*WORK INSTRUCTION*: Search the entries for the word "package". Copy every line that holds it.

*Modification records*:
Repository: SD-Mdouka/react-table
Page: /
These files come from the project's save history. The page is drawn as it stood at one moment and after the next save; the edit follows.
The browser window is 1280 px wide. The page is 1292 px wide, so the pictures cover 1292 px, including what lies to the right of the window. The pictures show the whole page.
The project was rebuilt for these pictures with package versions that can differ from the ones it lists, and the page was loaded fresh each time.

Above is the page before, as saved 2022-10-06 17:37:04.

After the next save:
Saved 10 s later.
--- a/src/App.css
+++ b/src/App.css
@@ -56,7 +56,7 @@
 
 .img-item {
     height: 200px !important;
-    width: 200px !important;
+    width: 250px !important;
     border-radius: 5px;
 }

* * *

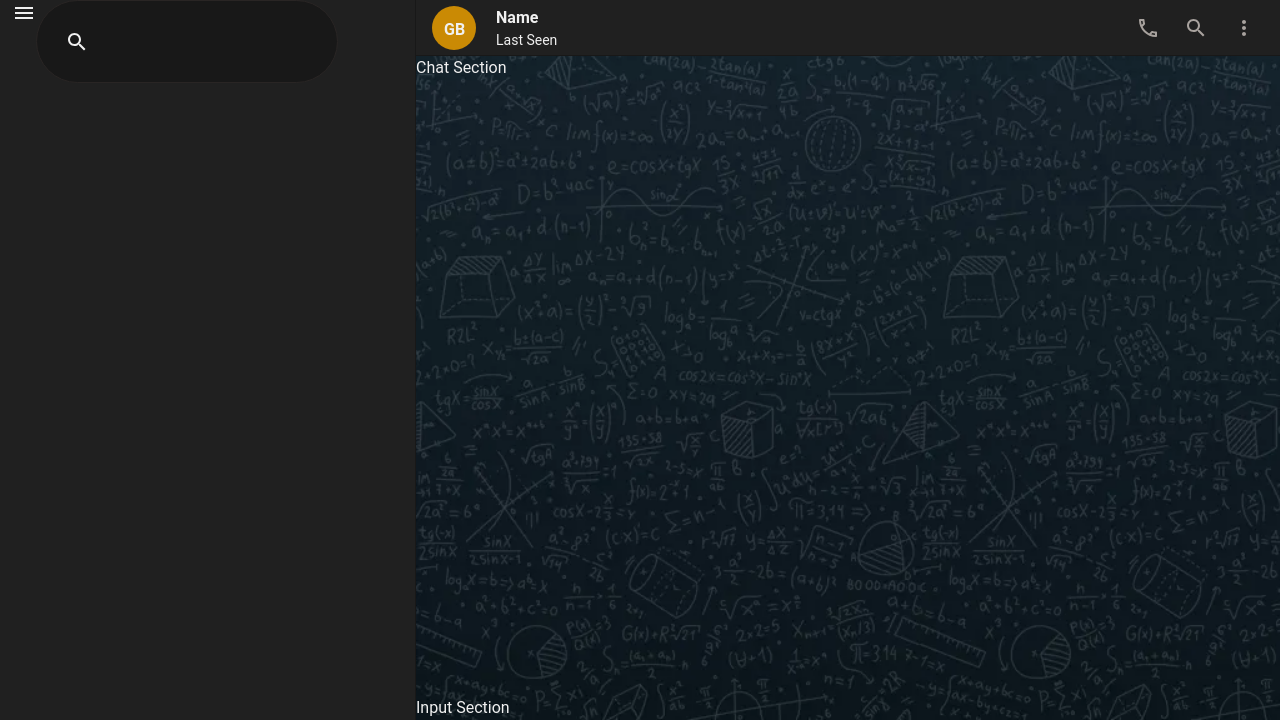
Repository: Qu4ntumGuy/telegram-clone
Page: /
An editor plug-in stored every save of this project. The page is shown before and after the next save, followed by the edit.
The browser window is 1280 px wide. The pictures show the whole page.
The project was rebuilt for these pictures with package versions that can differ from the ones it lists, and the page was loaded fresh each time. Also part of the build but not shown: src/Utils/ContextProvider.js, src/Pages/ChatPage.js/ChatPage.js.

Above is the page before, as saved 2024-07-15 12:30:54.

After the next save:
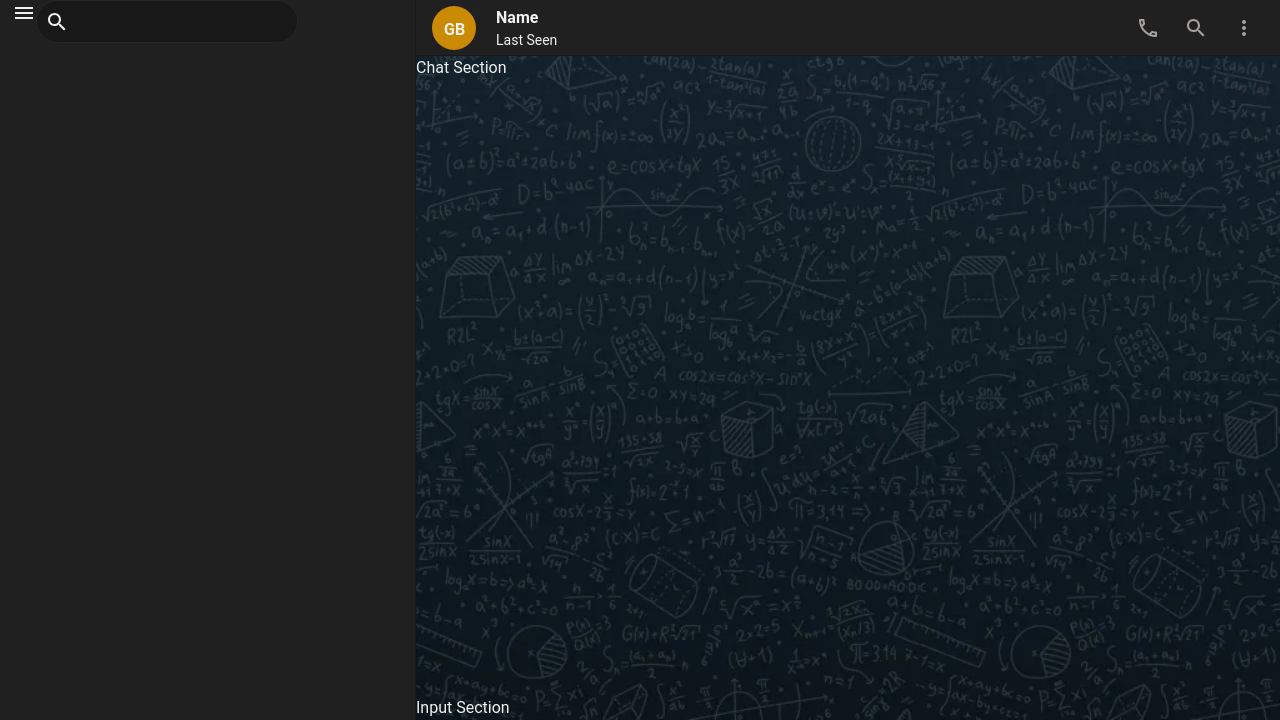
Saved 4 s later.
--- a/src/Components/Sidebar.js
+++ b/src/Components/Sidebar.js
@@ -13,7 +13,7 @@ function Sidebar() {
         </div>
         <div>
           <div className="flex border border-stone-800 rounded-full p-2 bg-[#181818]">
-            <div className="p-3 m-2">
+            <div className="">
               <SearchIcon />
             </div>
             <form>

*OUTPUT FOR THIS TASK*:
The project was rebuilt for these pictures with package versions that can differ from the ones it lists, and the page was loaded fresh each time.
The project was rebuilt for these pictures with package versions that can differ from the ones it lists, and the page was loaded fresh each time. Also part of the build but not shown: src/Utils/ContextProvider.js, src/Pages/ChatPage.js/ChatPage.js.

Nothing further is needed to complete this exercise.